- WHAT YOU WILL DO -
Copy out the listing below, keeping every character as is.

━━━━━━━━

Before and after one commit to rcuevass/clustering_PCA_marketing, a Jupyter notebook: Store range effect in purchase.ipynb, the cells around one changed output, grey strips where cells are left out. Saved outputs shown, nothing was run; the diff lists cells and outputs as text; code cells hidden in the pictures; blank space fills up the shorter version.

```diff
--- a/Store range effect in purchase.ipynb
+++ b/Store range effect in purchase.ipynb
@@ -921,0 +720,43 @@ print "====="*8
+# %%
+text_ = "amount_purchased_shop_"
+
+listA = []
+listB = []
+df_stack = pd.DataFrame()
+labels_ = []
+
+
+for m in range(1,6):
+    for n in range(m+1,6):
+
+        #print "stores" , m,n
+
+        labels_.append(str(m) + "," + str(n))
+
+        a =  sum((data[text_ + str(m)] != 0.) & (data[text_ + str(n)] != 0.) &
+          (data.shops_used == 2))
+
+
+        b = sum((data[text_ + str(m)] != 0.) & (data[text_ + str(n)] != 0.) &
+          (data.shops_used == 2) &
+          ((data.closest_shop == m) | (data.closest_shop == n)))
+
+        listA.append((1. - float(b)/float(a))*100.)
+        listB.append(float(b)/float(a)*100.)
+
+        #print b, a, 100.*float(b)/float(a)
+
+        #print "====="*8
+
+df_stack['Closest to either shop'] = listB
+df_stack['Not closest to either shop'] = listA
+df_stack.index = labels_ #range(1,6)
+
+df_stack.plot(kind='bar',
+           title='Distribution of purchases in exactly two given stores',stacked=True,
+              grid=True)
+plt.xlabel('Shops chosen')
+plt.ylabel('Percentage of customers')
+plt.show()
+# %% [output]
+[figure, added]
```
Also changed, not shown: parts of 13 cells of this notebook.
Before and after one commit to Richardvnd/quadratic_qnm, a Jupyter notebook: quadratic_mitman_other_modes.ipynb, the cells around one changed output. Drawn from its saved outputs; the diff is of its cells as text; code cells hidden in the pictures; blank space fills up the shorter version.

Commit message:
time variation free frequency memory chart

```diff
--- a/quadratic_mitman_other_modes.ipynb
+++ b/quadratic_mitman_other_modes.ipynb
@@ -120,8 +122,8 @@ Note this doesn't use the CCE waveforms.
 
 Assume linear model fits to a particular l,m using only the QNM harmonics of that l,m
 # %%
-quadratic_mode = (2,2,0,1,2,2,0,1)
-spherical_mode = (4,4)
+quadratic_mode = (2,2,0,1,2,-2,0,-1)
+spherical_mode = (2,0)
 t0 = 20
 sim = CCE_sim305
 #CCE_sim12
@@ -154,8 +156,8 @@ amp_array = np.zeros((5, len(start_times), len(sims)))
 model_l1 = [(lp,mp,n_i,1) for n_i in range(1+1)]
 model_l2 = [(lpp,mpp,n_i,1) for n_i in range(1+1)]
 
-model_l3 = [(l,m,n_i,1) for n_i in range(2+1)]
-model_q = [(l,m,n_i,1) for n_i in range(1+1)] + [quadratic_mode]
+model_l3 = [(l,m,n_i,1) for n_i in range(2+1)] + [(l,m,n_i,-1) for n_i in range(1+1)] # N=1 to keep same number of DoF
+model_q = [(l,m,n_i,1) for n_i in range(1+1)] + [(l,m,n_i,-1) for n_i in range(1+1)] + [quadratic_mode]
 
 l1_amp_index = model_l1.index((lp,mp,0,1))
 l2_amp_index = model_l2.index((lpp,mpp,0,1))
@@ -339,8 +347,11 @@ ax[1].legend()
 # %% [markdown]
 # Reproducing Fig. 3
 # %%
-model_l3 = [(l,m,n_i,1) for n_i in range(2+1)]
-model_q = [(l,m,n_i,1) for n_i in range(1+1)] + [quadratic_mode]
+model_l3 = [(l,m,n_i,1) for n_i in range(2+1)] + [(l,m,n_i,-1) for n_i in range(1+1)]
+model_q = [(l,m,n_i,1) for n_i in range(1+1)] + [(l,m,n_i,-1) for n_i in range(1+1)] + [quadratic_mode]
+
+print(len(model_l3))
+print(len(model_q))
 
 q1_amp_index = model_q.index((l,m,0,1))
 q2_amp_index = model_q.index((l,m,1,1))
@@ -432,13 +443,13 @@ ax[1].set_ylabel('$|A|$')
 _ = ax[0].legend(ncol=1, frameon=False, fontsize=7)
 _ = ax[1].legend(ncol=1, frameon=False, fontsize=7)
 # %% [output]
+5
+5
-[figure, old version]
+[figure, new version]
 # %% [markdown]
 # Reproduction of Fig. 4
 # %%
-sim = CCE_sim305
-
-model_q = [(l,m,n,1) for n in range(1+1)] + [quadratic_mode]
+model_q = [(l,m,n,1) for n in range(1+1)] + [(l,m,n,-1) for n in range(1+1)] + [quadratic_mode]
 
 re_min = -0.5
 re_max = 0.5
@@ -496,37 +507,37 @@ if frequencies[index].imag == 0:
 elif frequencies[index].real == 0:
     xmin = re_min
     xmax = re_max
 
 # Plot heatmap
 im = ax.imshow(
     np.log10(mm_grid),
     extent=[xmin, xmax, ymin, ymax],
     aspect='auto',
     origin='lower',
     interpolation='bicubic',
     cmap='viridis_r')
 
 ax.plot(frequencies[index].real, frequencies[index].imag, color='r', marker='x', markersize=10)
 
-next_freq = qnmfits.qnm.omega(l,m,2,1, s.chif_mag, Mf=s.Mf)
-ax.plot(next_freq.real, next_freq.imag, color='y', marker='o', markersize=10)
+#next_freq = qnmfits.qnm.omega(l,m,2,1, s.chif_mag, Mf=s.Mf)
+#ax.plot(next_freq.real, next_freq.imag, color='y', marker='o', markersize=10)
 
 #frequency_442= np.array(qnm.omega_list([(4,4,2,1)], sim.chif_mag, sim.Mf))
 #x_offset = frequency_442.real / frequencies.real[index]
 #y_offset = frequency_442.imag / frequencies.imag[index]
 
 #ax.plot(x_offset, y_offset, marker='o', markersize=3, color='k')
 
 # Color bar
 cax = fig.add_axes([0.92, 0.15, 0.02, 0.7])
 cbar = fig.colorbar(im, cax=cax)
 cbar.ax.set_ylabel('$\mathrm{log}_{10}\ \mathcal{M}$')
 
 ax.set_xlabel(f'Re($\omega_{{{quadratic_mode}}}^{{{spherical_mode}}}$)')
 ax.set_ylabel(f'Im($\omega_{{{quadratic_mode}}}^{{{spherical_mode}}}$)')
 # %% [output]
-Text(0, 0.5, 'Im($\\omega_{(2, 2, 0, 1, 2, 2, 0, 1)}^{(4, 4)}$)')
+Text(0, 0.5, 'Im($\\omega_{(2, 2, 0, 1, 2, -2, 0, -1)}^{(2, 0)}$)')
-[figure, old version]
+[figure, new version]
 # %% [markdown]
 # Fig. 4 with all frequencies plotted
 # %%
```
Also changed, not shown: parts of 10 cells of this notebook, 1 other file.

━━━━━━━━

- RESPONSE -
Before and after one commit to rcuevass/clustering_PCA_marketing, a Jupyter notebook: Store range effect in purchase.ipynb, the cells around one changed output, grey strips where cells are left out. Saved outputs shown, nothing was run; the diff lists cells and outputs as text; code cells hidden in the pictures; blank space fills up the shorter version.

```diff
--- a/Store range effect in purchase.ipynb
+++ b/Store range effect in purchase.ipynb
@@ -921,0 +720,43 @@ print "====="*8
+# %%
+text_ = "amount_purchased_shop_"
+
+listA = []
+listB = []
+df_stack = pd.DataFrame()
+labels_ = []
+
+
+for m in range(1,6):
+    for n in range(m+1,6):
+
+        #print "stores" , m,n
+
+        labels_.append(str(m) + "," + str(n))
+
+        a =  sum((data[text_ + str(m)] != 0.) & (data[text_ + str(n)] != 0.) &
+          (data.shops_used == 2))
+
+
+        b = sum((data[text_ + str(m)] != 0.) & (data[text_ + str(n)] != 0.) &
+          (data.shops_used == 2) &
+          ((data.closest_shop == m) | (data.closest_shop == n)))
+
+        listA.append((1. - float(b)/float(a))*100.)
+        listB.append(float(b)/float(a)*100.)
+
+        #print b, a, 100.*float(b)/float(a)
+
+        #print "====="*8
+
+df_stack['Closest to either shop'] = listB
+df_stack['Not closest to either shop'] = listA
+df_stack.index = labels_ #range(1,6)
+
+df_stack.plot(kind='bar',
+           title='Distribution of purchases in exactly two given stores',stacked=True,
+              grid=True)
+plt.xlabel('Shops chosen')
+plt.ylabel('Percentage of customers')
+plt.show()
+# %% [output]
+[figure, added]
```
Also changed, not shown: parts of 13 cells of this notebook.
Before and after one commit to Richardvnd/quadratic_qnm, a Jupyter notebook: quadratic_mitman_other_modes.ipynb, the cells around one changed output. Drawn from its saved outputs; the diff is of its cells as text; code cells hidden in the pictures; blank space fills up the shorter version.

Commit message:
time variation free frequency memory chart

```diff
--- a/quadratic_mitman_other_modes.ipynb
+++ b/quadratic_mitman_other_modes.ipynb
@@ -120,8 +122,8 @@ Note this doesn't use the CCE waveforms.
 
 Assume linear model fits to a particular l,m using only the QNM harmonics of that l,m
 # %%
-quadratic_mode = (2,2,0,1,2,2,0,1)
-spherical_mode = (4,4)
+quadratic_mode = (2,2,0,1,2,-2,0,-1)
+spherical_mode = (2,0)
 t0 = 20
 sim = CCE_sim305
 #CCE_sim12
@@ -154,8 +156,8 @@ amp_array = np.zeros((5, len(start_times), len(sims)))
 model_l1 = [(lp,mp,n_i,1) for n_i in range(1+1)]
 model_l2 = [(lpp,mpp,n_i,1) for n_i in range(1+1)]
 
-model_l3 = [(l,m,n_i,1) for n_i in range(2+1)]
-model_q = [(l,m,n_i,1) for n_i in range(1+1)] + [quadratic_mode]
+model_l3 = [(l,m,n_i,1) for n_i in range(2+1)] + [(l,m,n_i,-1) for n_i in range(1+1)] # N=1 to keep same number of DoF
+model_q = [(l,m,n_i,1) for n_i in range(1+1)] + [(l,m,n_i,-1) for n_i in range(1+1)] + [quadratic_mode]
 
 l1_amp_index = model_l1.index((lp,mp,0,1))
 l2_amp_index = model_l2.index((lpp,mpp,0,1))
@@ -339,8 +347,11 @@ ax[1].legend()
 # %% [markdown]
 # Reproducing Fig. 3
 # %%
-model_l3 = [(l,m,n_i,1) for n_i in range(2+1)]
-model_q = [(l,m,n_i,1) for n_i in range(1+1)] + [quadratic_mode]
+model_l3 = [(l,m,n_i,1) for n_i in range(2+1)] + [(l,m,n_i,-1) for n_i in range(1+1)]
+model_q = [(l,m,n_i,1) for n_i in range(1+1)] + [(l,m,n_i,-1) for n_i in range(1+1)] + [quadratic_mode]
+
+print(len(model_l3))
+print(len(model_q))
 
 q1_amp_index = model_q.index((l,m,0,1))
 q2_amp_index = model_q.index((l,m,1,1))
@@ -432,13 +443,13 @@ ax[1].set_ylabel('$|A|$')
 _ = ax[0].legend(ncol=1, frameon=False, fontsize=7)
 _ = ax[1].legend(ncol=1, frameon=False, fontsize=7)
 # %% [output]
+5
+5
-[figure, old version]
+[figure, new version]
 # %% [markdown]
 # Reproduction of Fig. 4
 # %%
-sim = CCE_sim305
-
-model_q = [(l,m,n,1) for n in range(1+1)] + [quadratic_mode]
+model_q = [(l,m,n,1) for n in range(1+1)] + [(l,m,n,-1) for n in range(1+1)] + [quadratic_mode]
 
 re_min = -0.5
 re_max = 0.5
@@ -496,37 +507,37 @@ if frequencies[index].imag == 0:
 elif frequencies[index].real == 0:
     xmin = re_min
     xmax = re_max
 
 # Plot heatmap
 im = ax.imshow(
     np.log10(mm_grid),
     extent=[xmin, xmax, ymin, ymax],
     aspect='auto',
     origin='lower',
     interpolation='bicubic',
     cmap='viridis_r')
 
 ax.plot(frequencies[index].real, frequencies[index].imag, color='r', marker='x', markersize=10)
 
-next_freq = qnmfits.qnm.omega(l,m,2,1, s.chif_mag, Mf=s.Mf)
-ax.plot(next_freq.real, next_freq.imag, color='y', marker='o', markersize=10)
+#next_freq = qnmfits.qnm.omega(l,m,2,1, s.chif_mag, Mf=s.Mf)
+#ax.plot(next_freq.real, next_freq.imag, color='y', marker='o', markersize=10)
 
 #frequency_442= np.array(qnm.omega_list([(4,4,2,1)], sim.chif_mag, sim.Mf))
 #x_offset = frequency_442.real / frequencies.real[index]
 #y_offset = frequency_442.imag / frequencies.imag[index]
 
 #ax.plot(x_offset, y_offset, marker='o', markersize=3, color='k')
 
 # Color bar
 cax = fig.add_axes([0.92, 0.15, 0.02, 0.7])
 cbar = fig.colorbar(im, cax=cax)
 cbar.ax.set_ylabel('$\mathrm{log}_{10}\ \mathcal{M}$')
 
 ax.set_xlabel(f'Re($\omega_{{{quadratic_mode}}}^{{{spherical_mode}}}$)')
 ax.set_ylabel(f'Im($\omega_{{{quadratic_mode}}}^{{{spherical_mode}}}$)')
 # %% [output]
-Text(0, 0.5, 'Im($\\omega_{(2, 2, 0, 1, 2, 2, 0, 1)}^{(4, 4)}$)')
+Text(0, 0.5, 'Im($\\omega_{(2, 2, 0, 1, 2, -2, 0, -1)}^{(2, 0)}$)')
-[figure, old version]
+[figure, new version]
 # %% [markdown]
 # Fig. 4 with all frequencies plotted
 # %%
```
Also changed, not shown: parts of 10 cells of this notebook, 1 other file.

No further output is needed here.